Web interface edit records:
_ _ _

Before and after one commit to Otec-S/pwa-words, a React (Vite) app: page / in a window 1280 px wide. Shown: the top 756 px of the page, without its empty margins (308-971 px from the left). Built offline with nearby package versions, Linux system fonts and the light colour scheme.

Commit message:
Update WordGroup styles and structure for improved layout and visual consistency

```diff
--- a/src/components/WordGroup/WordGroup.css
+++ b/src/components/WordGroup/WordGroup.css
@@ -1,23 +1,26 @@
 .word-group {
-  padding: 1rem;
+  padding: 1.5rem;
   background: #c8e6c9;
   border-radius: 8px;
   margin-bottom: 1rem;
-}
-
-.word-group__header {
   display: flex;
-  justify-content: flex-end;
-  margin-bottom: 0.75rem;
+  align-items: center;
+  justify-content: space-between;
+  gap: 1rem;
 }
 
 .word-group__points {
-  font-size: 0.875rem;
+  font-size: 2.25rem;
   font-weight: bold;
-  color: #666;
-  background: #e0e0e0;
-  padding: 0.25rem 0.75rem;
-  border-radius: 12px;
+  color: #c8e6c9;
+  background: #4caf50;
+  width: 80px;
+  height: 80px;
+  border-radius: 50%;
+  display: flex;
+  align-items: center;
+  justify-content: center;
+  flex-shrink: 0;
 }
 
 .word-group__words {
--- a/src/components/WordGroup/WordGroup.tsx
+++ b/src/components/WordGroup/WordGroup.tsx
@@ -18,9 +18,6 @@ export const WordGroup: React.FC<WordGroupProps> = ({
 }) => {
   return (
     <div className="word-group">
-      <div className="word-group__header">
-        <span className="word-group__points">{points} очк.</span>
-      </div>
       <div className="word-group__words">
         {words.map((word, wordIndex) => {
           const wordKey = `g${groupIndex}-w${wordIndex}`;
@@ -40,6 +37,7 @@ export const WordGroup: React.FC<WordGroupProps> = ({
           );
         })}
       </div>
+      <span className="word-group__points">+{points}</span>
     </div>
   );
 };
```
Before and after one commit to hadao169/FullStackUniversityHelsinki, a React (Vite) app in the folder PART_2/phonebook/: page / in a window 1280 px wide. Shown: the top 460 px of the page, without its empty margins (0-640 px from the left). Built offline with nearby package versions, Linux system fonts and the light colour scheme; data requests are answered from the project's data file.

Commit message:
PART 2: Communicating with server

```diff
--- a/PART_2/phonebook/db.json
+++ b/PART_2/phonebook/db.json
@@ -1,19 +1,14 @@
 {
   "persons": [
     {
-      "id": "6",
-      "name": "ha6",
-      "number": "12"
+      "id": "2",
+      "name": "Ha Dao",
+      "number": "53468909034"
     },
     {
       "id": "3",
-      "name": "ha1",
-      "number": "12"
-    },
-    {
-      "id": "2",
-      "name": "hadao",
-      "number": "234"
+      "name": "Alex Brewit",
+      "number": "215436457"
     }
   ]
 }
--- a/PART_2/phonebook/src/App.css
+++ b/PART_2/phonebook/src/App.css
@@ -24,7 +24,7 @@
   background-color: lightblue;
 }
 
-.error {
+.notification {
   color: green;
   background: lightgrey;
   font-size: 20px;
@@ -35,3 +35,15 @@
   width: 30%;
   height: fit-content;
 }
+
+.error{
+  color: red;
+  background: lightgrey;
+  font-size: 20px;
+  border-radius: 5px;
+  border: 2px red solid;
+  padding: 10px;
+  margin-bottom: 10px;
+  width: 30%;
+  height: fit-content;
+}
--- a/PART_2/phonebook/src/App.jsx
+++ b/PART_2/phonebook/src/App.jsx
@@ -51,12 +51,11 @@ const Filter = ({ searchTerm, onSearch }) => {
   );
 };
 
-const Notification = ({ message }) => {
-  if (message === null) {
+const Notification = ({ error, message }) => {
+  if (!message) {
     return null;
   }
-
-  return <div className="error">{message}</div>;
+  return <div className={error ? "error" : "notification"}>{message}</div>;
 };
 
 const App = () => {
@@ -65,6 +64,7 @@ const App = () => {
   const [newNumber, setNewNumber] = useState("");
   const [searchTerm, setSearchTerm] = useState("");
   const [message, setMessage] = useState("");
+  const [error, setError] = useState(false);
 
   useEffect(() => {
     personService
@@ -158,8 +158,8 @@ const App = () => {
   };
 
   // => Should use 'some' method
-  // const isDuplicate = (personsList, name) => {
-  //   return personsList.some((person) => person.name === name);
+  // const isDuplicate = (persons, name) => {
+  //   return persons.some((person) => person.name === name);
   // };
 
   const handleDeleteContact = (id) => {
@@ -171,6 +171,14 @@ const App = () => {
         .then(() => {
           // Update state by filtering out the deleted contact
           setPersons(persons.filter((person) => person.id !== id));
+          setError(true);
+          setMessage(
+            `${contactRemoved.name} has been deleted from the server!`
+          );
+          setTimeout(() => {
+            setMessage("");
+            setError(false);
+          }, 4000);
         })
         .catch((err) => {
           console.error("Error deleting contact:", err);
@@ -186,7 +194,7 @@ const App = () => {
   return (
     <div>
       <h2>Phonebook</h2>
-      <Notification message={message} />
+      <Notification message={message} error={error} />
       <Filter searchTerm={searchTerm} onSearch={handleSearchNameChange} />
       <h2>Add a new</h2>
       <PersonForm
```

_ _ _

> PROMPT: Return the data in its entirety, exactly as given.

> EXPECTED OUTPUT:
Before and after one commit to Otec-S/pwa-words, a React (Vite) app: page / in a window 1280 px wide. Shown: the top 756 px of the page, without its empty margins (308-971 px from the left). Built offline with nearby package versions, Linux system fonts and the light colour scheme.

Commit message:
Update WordGroup styles and structure for improved layout and visual consistency

```diff
--- a/src/components/WordGroup/WordGroup.css
+++ b/src/components/WordGroup/WordGroup.css
@@ -1,23 +1,26 @@
 .word-group {
-  padding: 1rem;
+  padding: 1.5rem;
   background: #c8e6c9;
   border-radius: 8px;
   margin-bottom: 1rem;
-}
-
-.word-group__header {
   display: flex;
-  justify-content: flex-end;
-  margin-bottom: 0.75rem;
+  align-items: center;
+  justify-content: space-between;
+  gap: 1rem;
 }
 
 .word-group__points {
-  font-size: 0.875rem;
+  font-size: 2.25rem;
   font-weight: bold;
-  color: #666;
-  background: #e0e0e0;
-  padding: 0.25rem 0.75rem;
-  border-radius: 12px;
+  color: #c8e6c9;
+  background: #4caf50;
+  width: 80px;
+  height: 80px;
+  border-radius: 50%;
+  display: flex;
+  align-items: center;
+  justify-content: center;
+  flex-shrink: 0;
 }
 
 .word-group__words {
--- a/src/components/WordGroup/WordGroup.tsx
+++ b/src/components/WordGroup/WordGroup.tsx
@@ -18,9 +18,6 @@ export const WordGroup: React.FC<WordGroupProps> = ({
 }) => {
   return (
     <div className="word-group">
-      <div className="word-group__header">
-        <span className="word-group__points">{points} очк.</span>
-      </div>
       <div className="word-group__words">
         {words.map((word, wordIndex) => {
           const wordKey = `g${groupIndex}-w${wordIndex}`;
@@ -40,6 +37,7 @@ export const WordGroup: React.FC<WordGroupProps> = ({
           );
         })}
       </div>
+      <span className="word-group__points">+{points}</span>
     </div>
   );
 };
```
Before and after one commit to hadao169/FullStackUniversityHelsinki, a React (Vite) app in the folder PART_2/phonebook/: page / in a window 1280 px wide. Shown: the top 460 px of the page, without its empty margins (0-640 px from the left). Built offline with nearby package versions, Linux system fonts and the light colour scheme; data requests are answered from the project's data file.

Commit message:
PART 2: Communicating with server

```diff
--- a/PART_2/phonebook/db.json
+++ b/PART_2/phonebook/db.json
@@ -1,19 +1,14 @@
 {
   "persons": [
     {
-      "id": "6",
-      "name": "ha6",
-      "number": "12"
+      "id": "2",
+      "name": "Ha Dao",
+      "number": "53468909034"
     },
     {
       "id": "3",
-      "name": "ha1",
-      "number": "12"
-    },
-    {
-      "id": "2",
-      "name": "hadao",
-      "number": "234"
+      "name": "Alex Brewit",
+      "number": "215436457"
     }
   ]
 }
--- a/PART_2/phonebook/src/App.css
+++ b/PART_2/phonebook/src/App.css
@@ -24,7 +24,7 @@
   background-color: lightblue;
 }
 
-.error {
+.notification {
   color: green;
   background: lightgrey;
   font-size: 20px;
@@ -35,3 +35,15 @@
   width: 30%;
   height: fit-content;
 }
+
+.error{
+  color: red;
+  background: lightgrey;
+  font-size: 20px;
+  border-radius: 5px;
+  border: 2px red solid;
+  padding: 10px;
+  margin-bottom: 10px;
+  width: 30%;
+  height: fit-content;
+}
--- a/PART_2/phonebook/src/App.jsx
+++ b/PART_2/phonebook/src/App.jsx
@@ -51,12 +51,11 @@ const Filter = ({ searchTerm, onSearch }) => {
   );
 };
 
-const Notification = ({ message }) => {
-  if (message === null) {
+const Notification = ({ error, message }) => {
+  if (!message) {
     return null;
   }
-
-  return <div className="error">{message}</div>;
+  return <div className={error ? "error" : "notification"}>{message}</div>;
 };
 
 const App = () => {
@@ -65,6 +64,7 @@ const App = () => {
   const [newNumber, setNewNumber] = useState("");
   const [searchTerm, setSearchTerm] = useState("");
   const [message, setMessage] = useState("");
+  const [error, setError] = useState(false);
 
   useEffect(() => {
     personService
@@ -158,8 +158,8 @@ const App = () => {
   };
 
   // => Should use 'some' method
-  // const isDuplicate = (personsList, name) => {
-  //   return personsList.some((person) => person.name === name);
+  // const isDuplicate = (persons, name) => {
+  //   return persons.some((person) => person.name === name);
   // };
 
   const handleDeleteContact = (id) => {
@@ -171,6 +171,14 @@ const App = () => {
         .then(() => {
           // Update state by filtering out the deleted contact
           setPersons(persons.filter((person) => person.id !== id));
+          setError(true);
+          setMessage(
+            `${contactRemoved.name} has been deleted from the server!`
+          );
+          setTimeout(() => {
+            setMessage("");
+            setError(false);
+          }, 4000);
         })
         .catch((err) => {
           console.error("Error deleting contact:", err);
@@ -186,7 +194,7 @@ const App = () => {
   return (
     <div>
       <h2>Phonebook</h2>
-      <Notification message={message} />
+      <Notification message={message} error={error} />
       <Filter searchTerm={searchTerm} onSearch={handleSearchNameChange} />
       <h2>Add a new</h2>
       <PersonForm
```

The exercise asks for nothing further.